RECORDS TO USE START

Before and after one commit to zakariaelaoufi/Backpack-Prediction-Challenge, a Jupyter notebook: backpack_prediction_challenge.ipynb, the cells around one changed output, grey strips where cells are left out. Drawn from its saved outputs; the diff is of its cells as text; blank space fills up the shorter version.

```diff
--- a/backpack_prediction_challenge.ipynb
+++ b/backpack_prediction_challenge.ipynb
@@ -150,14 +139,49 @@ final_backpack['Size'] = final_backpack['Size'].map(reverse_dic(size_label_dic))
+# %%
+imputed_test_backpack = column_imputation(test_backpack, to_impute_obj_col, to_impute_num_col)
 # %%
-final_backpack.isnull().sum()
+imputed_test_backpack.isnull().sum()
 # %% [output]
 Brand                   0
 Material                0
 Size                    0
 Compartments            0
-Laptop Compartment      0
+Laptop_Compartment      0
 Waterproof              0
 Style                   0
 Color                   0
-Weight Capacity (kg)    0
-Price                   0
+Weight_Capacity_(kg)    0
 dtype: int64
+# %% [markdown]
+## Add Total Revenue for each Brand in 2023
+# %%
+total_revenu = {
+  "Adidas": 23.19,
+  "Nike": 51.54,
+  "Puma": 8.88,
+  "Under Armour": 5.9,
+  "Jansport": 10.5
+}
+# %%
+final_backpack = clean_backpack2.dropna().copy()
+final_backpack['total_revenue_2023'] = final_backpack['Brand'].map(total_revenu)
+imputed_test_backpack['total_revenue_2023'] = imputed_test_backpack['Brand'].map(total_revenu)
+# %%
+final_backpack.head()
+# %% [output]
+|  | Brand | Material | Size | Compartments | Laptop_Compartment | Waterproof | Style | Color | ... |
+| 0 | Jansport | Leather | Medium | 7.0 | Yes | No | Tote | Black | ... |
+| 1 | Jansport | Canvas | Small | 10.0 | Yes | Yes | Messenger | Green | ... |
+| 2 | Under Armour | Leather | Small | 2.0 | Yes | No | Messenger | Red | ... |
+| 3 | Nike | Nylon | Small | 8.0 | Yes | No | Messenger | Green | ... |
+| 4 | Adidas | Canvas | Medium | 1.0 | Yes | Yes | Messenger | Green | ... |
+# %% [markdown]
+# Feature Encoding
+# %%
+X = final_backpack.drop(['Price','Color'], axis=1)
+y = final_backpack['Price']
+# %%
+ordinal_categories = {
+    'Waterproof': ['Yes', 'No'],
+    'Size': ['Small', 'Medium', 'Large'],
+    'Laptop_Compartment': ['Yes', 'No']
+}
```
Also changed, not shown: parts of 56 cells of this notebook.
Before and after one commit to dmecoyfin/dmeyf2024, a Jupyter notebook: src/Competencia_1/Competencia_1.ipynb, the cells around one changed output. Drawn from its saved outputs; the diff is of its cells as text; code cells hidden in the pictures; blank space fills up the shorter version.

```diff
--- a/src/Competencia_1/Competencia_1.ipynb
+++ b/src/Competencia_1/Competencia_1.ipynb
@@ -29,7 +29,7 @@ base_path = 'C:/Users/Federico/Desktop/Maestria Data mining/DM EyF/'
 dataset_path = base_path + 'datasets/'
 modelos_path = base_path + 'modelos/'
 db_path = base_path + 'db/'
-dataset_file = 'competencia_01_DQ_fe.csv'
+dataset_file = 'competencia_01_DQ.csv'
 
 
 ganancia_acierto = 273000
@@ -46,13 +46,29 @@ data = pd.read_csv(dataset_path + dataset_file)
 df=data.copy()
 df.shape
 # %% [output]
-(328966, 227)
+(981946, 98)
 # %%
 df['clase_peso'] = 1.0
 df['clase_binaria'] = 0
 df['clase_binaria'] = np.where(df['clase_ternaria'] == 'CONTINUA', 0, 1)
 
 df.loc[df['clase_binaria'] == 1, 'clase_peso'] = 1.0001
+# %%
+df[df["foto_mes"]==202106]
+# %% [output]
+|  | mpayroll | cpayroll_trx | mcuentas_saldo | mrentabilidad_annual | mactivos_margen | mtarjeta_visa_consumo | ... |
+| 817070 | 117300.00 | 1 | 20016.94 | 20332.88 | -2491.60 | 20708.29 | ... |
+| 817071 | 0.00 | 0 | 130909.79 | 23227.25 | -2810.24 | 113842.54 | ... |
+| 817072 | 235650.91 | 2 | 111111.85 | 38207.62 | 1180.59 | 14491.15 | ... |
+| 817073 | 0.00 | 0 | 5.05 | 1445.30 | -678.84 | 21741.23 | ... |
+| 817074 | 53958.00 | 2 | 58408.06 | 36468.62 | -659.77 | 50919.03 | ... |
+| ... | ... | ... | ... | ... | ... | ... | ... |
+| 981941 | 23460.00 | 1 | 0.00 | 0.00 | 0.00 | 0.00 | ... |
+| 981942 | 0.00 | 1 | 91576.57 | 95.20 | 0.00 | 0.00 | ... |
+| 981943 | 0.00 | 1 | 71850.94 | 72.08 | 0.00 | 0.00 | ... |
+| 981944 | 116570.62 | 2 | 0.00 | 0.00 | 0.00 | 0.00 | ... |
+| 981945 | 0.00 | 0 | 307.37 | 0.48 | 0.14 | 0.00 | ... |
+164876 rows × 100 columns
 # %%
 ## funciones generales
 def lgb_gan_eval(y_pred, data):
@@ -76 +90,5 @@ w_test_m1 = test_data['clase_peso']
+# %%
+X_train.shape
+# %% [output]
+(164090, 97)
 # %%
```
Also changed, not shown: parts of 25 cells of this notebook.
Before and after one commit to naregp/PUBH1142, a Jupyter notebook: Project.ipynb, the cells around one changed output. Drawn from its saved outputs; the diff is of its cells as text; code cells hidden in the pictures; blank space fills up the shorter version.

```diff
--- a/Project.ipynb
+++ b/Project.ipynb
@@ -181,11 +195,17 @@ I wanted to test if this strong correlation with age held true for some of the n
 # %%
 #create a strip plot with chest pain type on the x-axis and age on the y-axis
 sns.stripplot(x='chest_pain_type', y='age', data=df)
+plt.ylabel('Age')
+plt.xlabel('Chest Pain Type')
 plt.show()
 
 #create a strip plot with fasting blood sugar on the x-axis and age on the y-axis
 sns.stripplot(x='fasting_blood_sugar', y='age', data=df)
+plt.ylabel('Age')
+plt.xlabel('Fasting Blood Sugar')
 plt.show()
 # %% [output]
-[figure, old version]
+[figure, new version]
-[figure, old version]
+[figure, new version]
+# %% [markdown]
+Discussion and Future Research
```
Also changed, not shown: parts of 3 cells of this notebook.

RECORDS TO USE END

Among the records above, find the lines where the word "Brand" appears and copy them.

 Brand                   0
+## Add Total Revenue for each Brand in 2023
+final_backpack['total_revenue_2023'] = final_backpack['Brand'].map(total_revenu)
+imputed_test_backpack['total_revenue_2023'] = imputed_test_backpack['Brand'].map(total_revenu)
+|  | Brand | Material | Size | Compartments | Laptop_Compartment | Waterproof | Style | Color | ... |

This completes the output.